Though it originally sold only two things—audio products and wireless phones—Car Toys has gradually expanded its repertoire. Today, with 50 locations spread across four states, electronics-certified technicians install everything from Alpine in-dash navigation units to phone-integration systems that sync iPhones, Androids, and tin cans to car stereos. Meanwhile, in the garage, detailing technicians meticulously spruce up cars inside and out, using deionized water, paint-friendly shampoos, and high-quality wash mitts to protect against scratches, swirls, and water spots. The team also sweeps through interiors with vacuums, hot-water extractors, and ozone deodorizing treatment, which kills airborne bacteria and nasty smells in one fell swoop.
So established is Circle K that even brand-new vehicles recognize what its red-and-white logo stands for—fuel, snacks, and everything else a car might need to keep powering down the road with its driver. Circle K's story starts back in 1951, when Fred Hervey bought three Kay's Food Stores in El Paso, Texas. Under his guidance, these three little shops grew into the more than 3,000 convenience stores that crouch on our nation's street corners today.

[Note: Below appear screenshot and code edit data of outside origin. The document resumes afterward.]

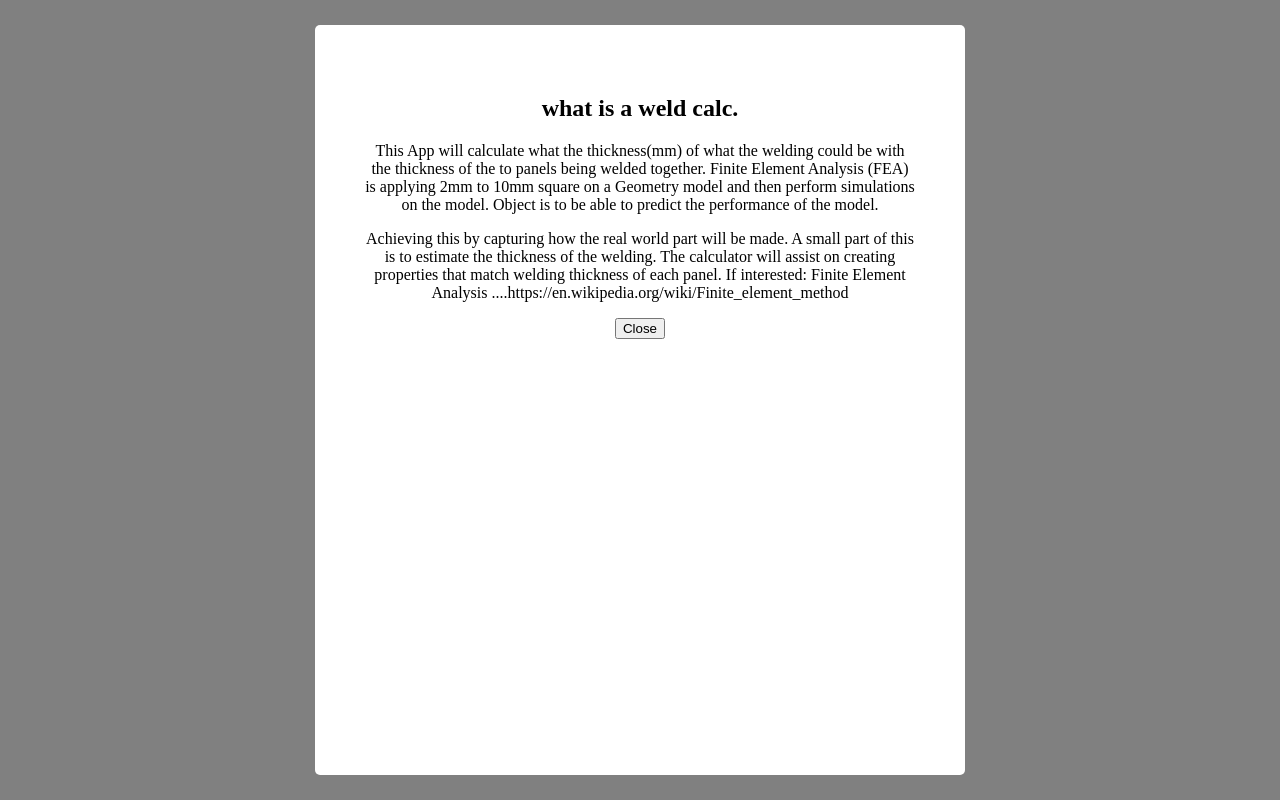
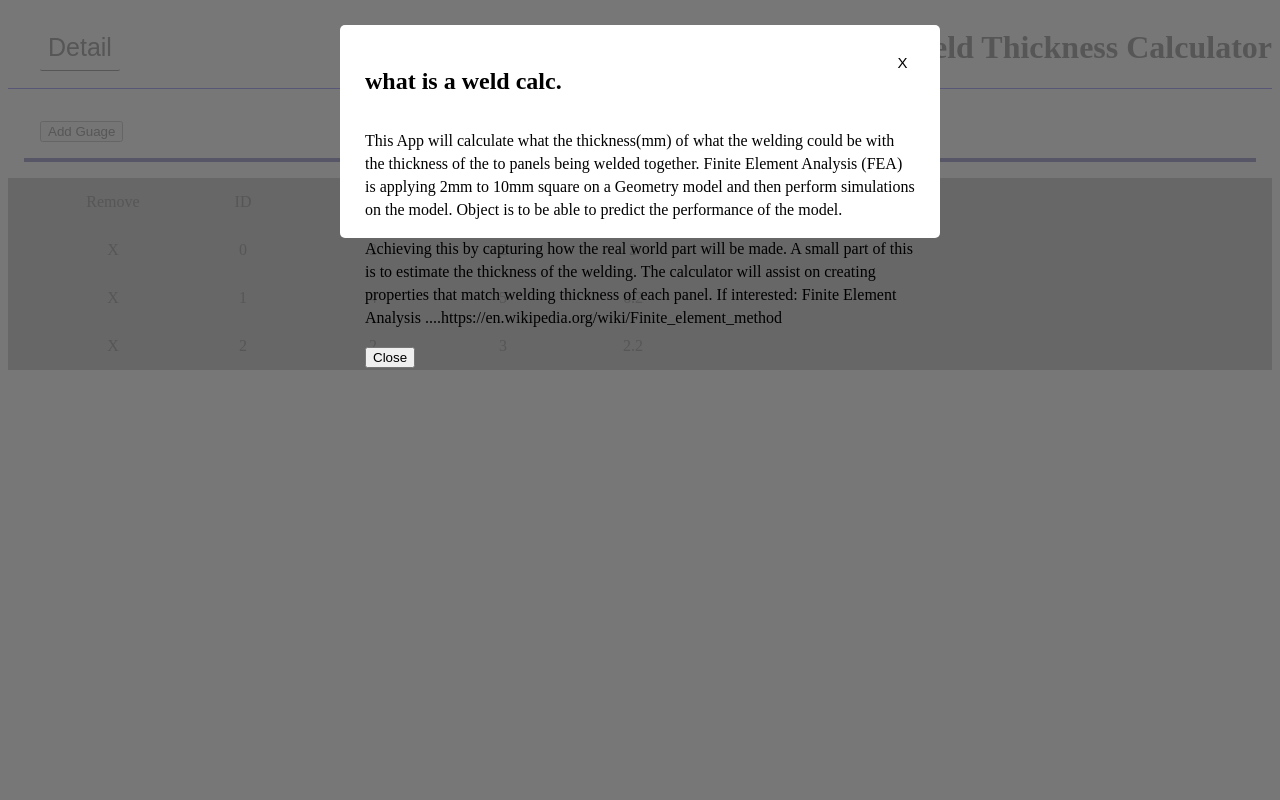
Before and after one commit to matterholt/WeldThicknessCalculator, a React (Create React App) app: page / in a window 1280 px wide. Both pictures are taken after a click on the button "Detail". Built offline with nearby package versions, Linux system fonts and the light colour scheme.

Commit message:
typescript types, tables style

```diff
--- a/src/Components/Button.js
+++ b/src/Components/Button.js
@@ -1,27 +1,26 @@
 /** @jsx jsx */
-import { jsx, css, } from "@emotion/core";
+import { jsx, css } from "@emotion/core";
 import React from "react";
 import styled from "@emotion/styled";
 
-
 const Button_style = styled.button`
   border: none;
+  text-align: center;
   background: white;
-  border: solid black 1px;
   border-radius: 2px;
-  padding: 0.5rem;
-  font-size: 25px;
+  font-size: 15px;
+  height: 25px;
+  width: 25px;
   :focus {
   }
   :hover {
+    background: lightgrey;
     box-shadow: 5px 6px 16px grey;
   }
   :active {
   }
 `;
 
-function Button_comp (Name){
-  return(
-    <Button_style> {Name}  <Button_style/>
-  )
+export default function Button_comp({ Name, toggle }) {
+  return <Button_style onClick={toggle}> {Name} </Button_style>;
 }
--- a/src/Components/Header_Detail.js
+++ b/src/Components/Header_Detail.js
@@ -35,7 +35,7 @@ function Detail() {
   const [view, updateView] = useState(false);
   const ToggleView = () => {
     updateView(!view);
-    //console.log(view);
+    console.log(view);
   };
   return (
     <div>
--- /dev/null
+++ b/src/Components/MainDataTable.tsx
@@ -0,0 +1,88 @@
+import React, { useState } from "react";
+/** @jsx jsx */
+import { jsx, css, keyframes } from "@emotion/core";
+
+//import { DataAdd } from "../src/DataInput";
+import styled from "@emotion/styled";
+import data from "../dataInfo/thick_example";
+
+const TitleHead = styled.div`
+  display: flex;
+  justify-content: space-between;
+  border-bottom: navy solid 4px;
+  margin: 1rem;
+  padding: 1rem;
+`;
+
+const ThicknessItem = styled.li`
+  list-style: none;
+  display: flex;
+  width: 100%;
+`;
+const ItemBox = styled.p`
+  min-width: 100px;
+  padding: 10px;
+  margin: 5px;
+  text-algin: center;
+  display: flex;
+  justify-content: center;
+  align-item: center;
+`;
+
+function TableHeader() {
+  return (
+    <ThicknessItem>
+      <ItemBox>Remove</ItemBox>
+      <ItemBox>ID</ItemBox>
+      <ItemBox>Thick1</ItemBox>
+      <ItemBox>Thick2</ItemBox>
+      <ItemBox>WeldThick</ItemBox>
+    </ThicknessItem>
+  );
+}
+
+interface rowThickCal {
+  keyId: number;
+  rowInfo: {
+    thicka: number;
+    thickb: number;
+    thickweld: number;
+  };
+}
+
+const DataTabel = ({ rowInfo, keyId }: rowThickCal) => {
+  return (
+    <ThicknessItem key="keyId">
+      <ItemBox>X</ItemBox>
+      <ItemBox>{keyId}</ItemBox>
+      <ItemBox>{rowInfo.thicka}</ItemBox>
+      <ItemBox>{rowInfo.thickb}</ItemBox>
+      <ItemBox>{rowInfo.thickweld}</ItemBox>
+    </ThicknessItem>
+  );
+};
+
+function MainDataTable() {
+  const [thickness, updateTs] = useState(data);
+
+  return (
+    <div>
+      <TitleHead>
+        <button>Add Guage</button>
+      </TitleHead>
+
+      <ul
+        css={{
+          backgroundColor: "gray"
+        }}
+      >
+        <TableHeader />
+        {thickness.map((row, id) => {
+          return <DataTabel rowInfo={row} keyId={id} />;
+        })}
+      </ul>
+    </div>
+  );
+}
+
+export { MainDataTable };
--- a/src/Components/model.js
+++ b/src/Components/model.js
@@ -1,6 +1,6 @@
 /** @jsx jsx */
 import { jsx, css, keyframes } from "@emotion/core";
-
+import Button from "./Button";
 const AnimateIn = keyframes`
   from {
 
@@ -28,11 +28,8 @@ const AnimateOut = keyframes`
 `;
 const Modal = css`
   display: flex;
-  position: fixed;
-  overflow-y: scroll;
   position: absolute;
-  background: #f2f2f2de;
-  background-color: gray;
+  background: #646363de;
   overflow: hidden;
   height: 100vh;
   width: 100vw;
@@ -59,40 +56,42 @@ const animateOUT = css`
 const content = css`
   background: white;
   max-width: 550px;
+  height: max-content;
   margin: 25px;
   border-radius: 5px;
-  padding: 50px;
+  padding: 25px;
+  line-height: 23px;
+  display: flex;
+  flex-flow: column;
+  align-items: self-start;
+  text-align: initial;
+`;
+const word = css`
+  height: 100px;
 `;
 
+const topBar = css`
+  display: flex;
+  margin: 0;
+  width: 100%;
+  justify-content: space-between;
+`;
 export default function SimpleModal({ toggle, bools, info }) {
   const showHideClassName = bools ? animateIN : animateOUT;
+
   return (
     <div css={[Modal, showHideClassName, animateCrtl]}>
       <div css={content}>
-        <h2>what is a weld calc.</h2>
-        {info}
-        <button onClick={toggle}>Close</button>
+        <div css={topBar}>
+          <h2>what is a weld calc.</h2>
+          <Button Name="X" toggle={toggle} />
+        </div>
+
+        <div css={word}>
+          {info}
+          <button onClick={toggle}>Close</button>
+        </div>
       </div>
     </div>
   );
 }
-const ProjectInfo = () => {
-  return (
-    <div>
-      <p>
-        This App will calculate what the thickness(mm) of what the welding could
-        be with the thickness of the to panels being welded together. Finite
-        Element Analysis (FEA) is applying 2mm to 10mm square on a Geometry
-        model and then perform simulations on the model. Object is to be able to
-        predict the performance of the model.
-      </p>
-      <p>
-        Achieving this by capturing how the real world part will be made. A
-        small part of this is to estimate the thickness of the welding. The
-        calculator will assist on creating properties that match welding
-        thickness of each panel. If interested: Finite Element Analysis
-        ....https://en.wikipedia.org/wiki/Finite_element_method
-      </p>
-    </div>
-  );
-};
--- /dev/null
+++ b/src/dataInfo/thick_example.js
@@ -0,0 +1,18 @@
+const data = [
+  {
+    thicka: 2,
+    thickb: 2,
+    thickweld: 2
+  },
+  {
+    thicka: 4,
+    thickb: 5,
+    thickweld: 6.2
+  },
+  {
+    thicka: 2,
+    thickb: 3,
+    thickweld: 2.2
+  }
+];
+export default data;
--- a/src/index.tsx
+++ b/src/index.tsx
@@ -2,7 +2,7 @@ import * as React from "react";
 import { render } from "react-dom";
 import styled from "@emotion/styled";
 
-//import { MainDataTable } from "../src/MainDataTable";
+import { MainDataTable } from "./Components/MainDataTable";
 //import { PopUpWindow } from "../src/PopUpThickness";
 import { Header } from "./Components/Header";
 
@@ -10,6 +10,7 @@ function App() {
   return (
     <div className="App">
       <Header />
+      <MainDataTable />
     </div>
   );
 }
```
Also changed, not shown: src/old_/MainDataTable.tsx (deleted, +0 -34 lines).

After rolling up to a Circle K, drivers can pump their faithful roadsters full of high-octane fuel and send them skipping through a car wash to experience the cleansing touch of Blue Coral Beyond Green and Rain-X products. Then it's time to step inside the air-conditioned shop for a peek at the provisions. Rows of sodas hibernate behind glass doors, and snacks, candy, and their ATM guardians stand boldly out in the open. Some Circle Ks also offer the Take Away Café, which presents an appetizing lineup of healthy road fare including Ball Park hot dogs. Drivers can gear up for a long drive with Premium Coffees or enjoy a cold Polar Pop, whose specially formulated cup keeps drinks colder thanks to the family of tiny snowmen trapped in its foam walls.